News & Insights 23 March 2021
Key words: Collision/COLREGS
The Crossing and Narrow Channel Rules
In February 2015, the appellant’s vessel Ever Smart collided with the respondent’s vessel Alexandra 1 just outside the dredged channel by which vessels enter and exit the port of Jebel Ali in the United Arab Emirates. Alexandra 1 was inbound; Ever Smart was outbound. The damage suffered by thee vessels was USD 9.3 million and USD 2.5 million respectively.
The Admiralty Court determined that the Ever Smart should bear 80% of the liability for the collision and the Alexandra 1should bear 20%. The judge held that the ‘crossing rules’ (Rules 15-17 of the International Regulations for Preventing Collisions at Sea 1972, as amended 'the Collision Regulations') did not apply and therefore that Alexandra 1 did not navigate in breach of Rule 16. This was, the crossing rule which was said by the appellant to have applied to the Alexandra 1. The Court of Appeal dismissed the appeal. The appellant subsequently appealed to the Supreme Court.
The issues before the Supreme Court were:
(a) The proper construction of the Collision Regulations). In particular, whether the crossing rules are inapplicable, or whether they should be disapplied where an outbound vessel is navigating within a narrow channel and has a vessel off its bow on a crossing course while approaching the channel with the intention of, and in preparation for, entering it.
(b) On the proper construction of the Collision Regulations, in determining whether the crossing rules are applicable, whether there is a requirement for the putative give-way vessel to be on a steady course before the crossing rules can be engaged.
The Supreme Court unanimously allowed the appeal and emphasised that the Collision Regulations must be interpreted in a practical, uniform manner to provide clear navigational rules for all mariners and for all vessels.
In considering the second issue, the court found that there was no ‘steady course’ requirement, as long as the give-way vessel was on a sufficiently steady bearing (the Alexandra 1 in this case, albeit she was on an erratic course and speed) from the stand-on vessel.
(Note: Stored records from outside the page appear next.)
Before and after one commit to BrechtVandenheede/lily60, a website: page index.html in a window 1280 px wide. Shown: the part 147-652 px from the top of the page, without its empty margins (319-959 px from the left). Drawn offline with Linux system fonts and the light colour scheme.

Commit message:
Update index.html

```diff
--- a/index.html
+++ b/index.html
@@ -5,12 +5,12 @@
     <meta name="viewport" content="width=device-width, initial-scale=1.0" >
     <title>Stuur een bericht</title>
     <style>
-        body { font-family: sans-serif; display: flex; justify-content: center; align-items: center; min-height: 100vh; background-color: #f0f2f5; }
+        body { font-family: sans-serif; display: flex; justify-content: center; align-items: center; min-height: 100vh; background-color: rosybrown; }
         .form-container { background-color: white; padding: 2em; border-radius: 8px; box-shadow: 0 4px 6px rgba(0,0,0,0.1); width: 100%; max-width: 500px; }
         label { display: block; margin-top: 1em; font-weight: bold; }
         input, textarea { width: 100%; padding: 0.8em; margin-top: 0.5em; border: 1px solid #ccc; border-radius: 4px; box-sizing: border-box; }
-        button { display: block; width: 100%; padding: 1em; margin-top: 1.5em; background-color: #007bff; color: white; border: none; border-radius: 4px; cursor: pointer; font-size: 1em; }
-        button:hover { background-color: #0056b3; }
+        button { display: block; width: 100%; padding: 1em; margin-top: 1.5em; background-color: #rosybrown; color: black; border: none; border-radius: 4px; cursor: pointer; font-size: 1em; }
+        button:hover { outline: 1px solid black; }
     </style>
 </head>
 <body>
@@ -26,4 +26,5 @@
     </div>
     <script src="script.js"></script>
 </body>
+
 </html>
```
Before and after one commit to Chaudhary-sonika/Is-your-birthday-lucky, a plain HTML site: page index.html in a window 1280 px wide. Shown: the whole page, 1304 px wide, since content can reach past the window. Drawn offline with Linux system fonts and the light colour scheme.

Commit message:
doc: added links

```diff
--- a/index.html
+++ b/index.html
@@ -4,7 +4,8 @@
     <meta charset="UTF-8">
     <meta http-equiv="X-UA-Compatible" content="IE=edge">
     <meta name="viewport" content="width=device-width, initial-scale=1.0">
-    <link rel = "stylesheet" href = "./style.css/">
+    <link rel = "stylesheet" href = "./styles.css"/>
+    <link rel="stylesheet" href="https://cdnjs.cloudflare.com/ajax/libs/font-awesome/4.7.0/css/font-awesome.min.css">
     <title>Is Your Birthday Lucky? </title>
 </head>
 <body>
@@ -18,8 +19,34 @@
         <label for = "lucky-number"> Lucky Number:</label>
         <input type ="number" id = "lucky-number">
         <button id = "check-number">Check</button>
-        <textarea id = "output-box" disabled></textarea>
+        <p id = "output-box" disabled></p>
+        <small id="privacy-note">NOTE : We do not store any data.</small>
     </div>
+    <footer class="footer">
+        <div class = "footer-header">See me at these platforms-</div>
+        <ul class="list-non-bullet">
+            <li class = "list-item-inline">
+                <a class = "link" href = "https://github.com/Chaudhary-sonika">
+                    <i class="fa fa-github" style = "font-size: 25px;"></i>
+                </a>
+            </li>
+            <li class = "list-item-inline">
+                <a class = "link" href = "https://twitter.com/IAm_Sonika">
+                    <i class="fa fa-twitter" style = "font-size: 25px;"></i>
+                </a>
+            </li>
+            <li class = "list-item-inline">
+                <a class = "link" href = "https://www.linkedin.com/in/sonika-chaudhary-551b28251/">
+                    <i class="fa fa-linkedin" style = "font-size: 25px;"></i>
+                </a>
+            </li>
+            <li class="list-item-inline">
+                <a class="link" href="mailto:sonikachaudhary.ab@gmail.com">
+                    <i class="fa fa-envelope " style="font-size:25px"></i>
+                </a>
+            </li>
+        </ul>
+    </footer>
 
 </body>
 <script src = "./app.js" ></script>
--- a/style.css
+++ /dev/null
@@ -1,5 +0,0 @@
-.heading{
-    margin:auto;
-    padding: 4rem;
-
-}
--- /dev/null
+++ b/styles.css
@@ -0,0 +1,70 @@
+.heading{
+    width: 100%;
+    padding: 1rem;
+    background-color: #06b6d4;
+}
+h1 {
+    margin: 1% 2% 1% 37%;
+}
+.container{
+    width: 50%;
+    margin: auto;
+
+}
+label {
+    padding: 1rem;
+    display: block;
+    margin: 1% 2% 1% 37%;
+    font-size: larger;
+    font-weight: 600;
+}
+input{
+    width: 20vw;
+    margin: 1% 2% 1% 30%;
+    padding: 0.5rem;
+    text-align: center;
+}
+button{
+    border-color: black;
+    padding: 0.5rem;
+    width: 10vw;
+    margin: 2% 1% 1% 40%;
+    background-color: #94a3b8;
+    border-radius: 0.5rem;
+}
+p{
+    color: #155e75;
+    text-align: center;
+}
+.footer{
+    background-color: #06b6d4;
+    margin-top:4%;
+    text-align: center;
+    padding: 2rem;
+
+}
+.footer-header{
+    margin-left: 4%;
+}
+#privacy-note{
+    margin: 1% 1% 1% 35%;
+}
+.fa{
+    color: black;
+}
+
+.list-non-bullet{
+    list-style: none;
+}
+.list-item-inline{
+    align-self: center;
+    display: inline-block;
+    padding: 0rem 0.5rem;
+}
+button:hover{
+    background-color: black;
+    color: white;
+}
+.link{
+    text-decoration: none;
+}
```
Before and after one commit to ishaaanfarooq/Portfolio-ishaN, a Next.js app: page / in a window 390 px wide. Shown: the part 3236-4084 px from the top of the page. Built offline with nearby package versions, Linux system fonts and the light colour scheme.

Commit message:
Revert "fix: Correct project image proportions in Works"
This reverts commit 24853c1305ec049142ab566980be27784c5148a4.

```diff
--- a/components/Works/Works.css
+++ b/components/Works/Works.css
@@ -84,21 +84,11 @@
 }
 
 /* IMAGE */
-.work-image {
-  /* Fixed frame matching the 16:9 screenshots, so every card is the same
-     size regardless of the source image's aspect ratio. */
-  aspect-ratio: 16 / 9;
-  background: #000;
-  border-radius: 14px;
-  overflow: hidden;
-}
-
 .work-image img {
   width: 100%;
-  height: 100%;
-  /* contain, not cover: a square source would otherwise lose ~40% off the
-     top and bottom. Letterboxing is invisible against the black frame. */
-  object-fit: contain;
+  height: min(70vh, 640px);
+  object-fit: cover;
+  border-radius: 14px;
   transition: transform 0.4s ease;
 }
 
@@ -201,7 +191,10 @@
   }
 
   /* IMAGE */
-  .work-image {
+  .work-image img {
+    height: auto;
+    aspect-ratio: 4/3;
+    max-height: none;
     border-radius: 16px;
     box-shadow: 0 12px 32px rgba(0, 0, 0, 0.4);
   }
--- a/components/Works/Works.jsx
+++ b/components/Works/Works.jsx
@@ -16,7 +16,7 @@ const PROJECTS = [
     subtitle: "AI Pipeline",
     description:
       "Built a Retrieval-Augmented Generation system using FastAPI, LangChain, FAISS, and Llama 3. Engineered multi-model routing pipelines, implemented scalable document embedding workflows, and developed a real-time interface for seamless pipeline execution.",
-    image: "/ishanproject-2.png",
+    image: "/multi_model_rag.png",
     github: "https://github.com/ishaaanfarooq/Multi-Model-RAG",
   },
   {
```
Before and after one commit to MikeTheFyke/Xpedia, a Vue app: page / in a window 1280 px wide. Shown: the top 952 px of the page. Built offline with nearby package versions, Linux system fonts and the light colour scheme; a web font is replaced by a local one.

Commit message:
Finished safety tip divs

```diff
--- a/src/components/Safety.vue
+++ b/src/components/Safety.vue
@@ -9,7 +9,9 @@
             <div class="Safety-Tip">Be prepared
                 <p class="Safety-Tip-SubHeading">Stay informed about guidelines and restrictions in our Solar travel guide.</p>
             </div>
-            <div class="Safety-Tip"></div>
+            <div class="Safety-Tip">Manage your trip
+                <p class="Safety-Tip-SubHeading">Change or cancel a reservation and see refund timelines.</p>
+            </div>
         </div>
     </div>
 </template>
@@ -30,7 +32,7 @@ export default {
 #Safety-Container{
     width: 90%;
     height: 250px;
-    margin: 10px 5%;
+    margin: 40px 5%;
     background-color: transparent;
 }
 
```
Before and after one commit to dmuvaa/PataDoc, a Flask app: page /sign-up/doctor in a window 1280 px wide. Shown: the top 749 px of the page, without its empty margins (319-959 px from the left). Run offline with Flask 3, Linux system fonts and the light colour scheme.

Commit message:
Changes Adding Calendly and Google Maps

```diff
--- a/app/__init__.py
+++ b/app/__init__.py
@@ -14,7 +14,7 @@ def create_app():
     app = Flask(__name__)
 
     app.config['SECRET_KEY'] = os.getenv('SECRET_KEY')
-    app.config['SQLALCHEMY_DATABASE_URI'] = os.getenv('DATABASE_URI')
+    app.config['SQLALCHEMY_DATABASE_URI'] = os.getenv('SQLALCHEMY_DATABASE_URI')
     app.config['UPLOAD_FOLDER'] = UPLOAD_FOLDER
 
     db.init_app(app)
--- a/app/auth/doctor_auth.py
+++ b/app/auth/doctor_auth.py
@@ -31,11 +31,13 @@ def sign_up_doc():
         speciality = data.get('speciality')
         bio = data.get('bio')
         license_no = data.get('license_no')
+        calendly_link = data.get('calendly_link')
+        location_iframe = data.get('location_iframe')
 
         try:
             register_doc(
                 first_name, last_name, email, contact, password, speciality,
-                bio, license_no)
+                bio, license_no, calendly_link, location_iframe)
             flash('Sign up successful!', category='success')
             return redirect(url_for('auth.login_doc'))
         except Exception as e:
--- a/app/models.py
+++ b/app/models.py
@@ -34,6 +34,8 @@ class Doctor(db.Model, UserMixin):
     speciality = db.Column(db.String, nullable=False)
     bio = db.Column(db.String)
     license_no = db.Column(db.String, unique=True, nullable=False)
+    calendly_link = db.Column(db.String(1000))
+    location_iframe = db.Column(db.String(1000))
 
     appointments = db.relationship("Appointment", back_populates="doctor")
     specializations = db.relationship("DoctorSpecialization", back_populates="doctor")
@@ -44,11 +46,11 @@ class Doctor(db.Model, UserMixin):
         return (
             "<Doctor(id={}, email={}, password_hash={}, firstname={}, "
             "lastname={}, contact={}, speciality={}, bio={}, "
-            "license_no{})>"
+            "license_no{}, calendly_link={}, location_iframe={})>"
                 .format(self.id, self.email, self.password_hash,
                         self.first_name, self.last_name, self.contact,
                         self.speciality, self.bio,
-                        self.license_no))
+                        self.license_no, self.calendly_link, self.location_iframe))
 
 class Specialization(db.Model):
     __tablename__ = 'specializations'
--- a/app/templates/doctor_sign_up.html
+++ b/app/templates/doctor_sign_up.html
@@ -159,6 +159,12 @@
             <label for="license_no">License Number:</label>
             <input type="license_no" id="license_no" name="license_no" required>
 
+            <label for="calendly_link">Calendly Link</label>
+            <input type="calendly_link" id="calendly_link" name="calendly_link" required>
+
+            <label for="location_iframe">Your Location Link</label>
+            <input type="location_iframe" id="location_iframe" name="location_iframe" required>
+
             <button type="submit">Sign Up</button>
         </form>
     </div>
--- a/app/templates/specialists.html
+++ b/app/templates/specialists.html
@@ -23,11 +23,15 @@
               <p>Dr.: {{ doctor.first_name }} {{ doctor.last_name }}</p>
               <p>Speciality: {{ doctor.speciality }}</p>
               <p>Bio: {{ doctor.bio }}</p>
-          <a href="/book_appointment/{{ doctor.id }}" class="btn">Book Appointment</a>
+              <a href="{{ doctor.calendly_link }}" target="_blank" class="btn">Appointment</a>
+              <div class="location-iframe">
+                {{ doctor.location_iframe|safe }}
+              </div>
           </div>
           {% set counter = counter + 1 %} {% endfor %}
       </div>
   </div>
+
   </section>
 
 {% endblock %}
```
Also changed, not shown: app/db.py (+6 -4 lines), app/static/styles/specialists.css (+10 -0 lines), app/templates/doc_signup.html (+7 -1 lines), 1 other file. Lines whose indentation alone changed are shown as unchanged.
Although not required to consider the matter, the court also commented that the same principles apply to the course of the stand-on vessel.
In relation to the first issue, the court found that where an outbound vessel in a narrow channel is crossing with an approaching vessel so as to involve a risk of collision, such as in this case, the crossing rules are not overridden by the narrow channel rules merely because the approaching vessel is intending and preparing to enter the narrow channel. The crossing rules are only overridden if the approaching vessel is shaping to enter, adjusting her course so as to reach the entrance on her starboard side of it, on her final approach.
Therefore, the crossing rules applied and Alexandra 1, as the give-way vessel, was obliged to take early and substantial action to keep well clear of Ever Smart. As a result, the Admiralty Court will need to redetermine the apportionment of liability between the two parties.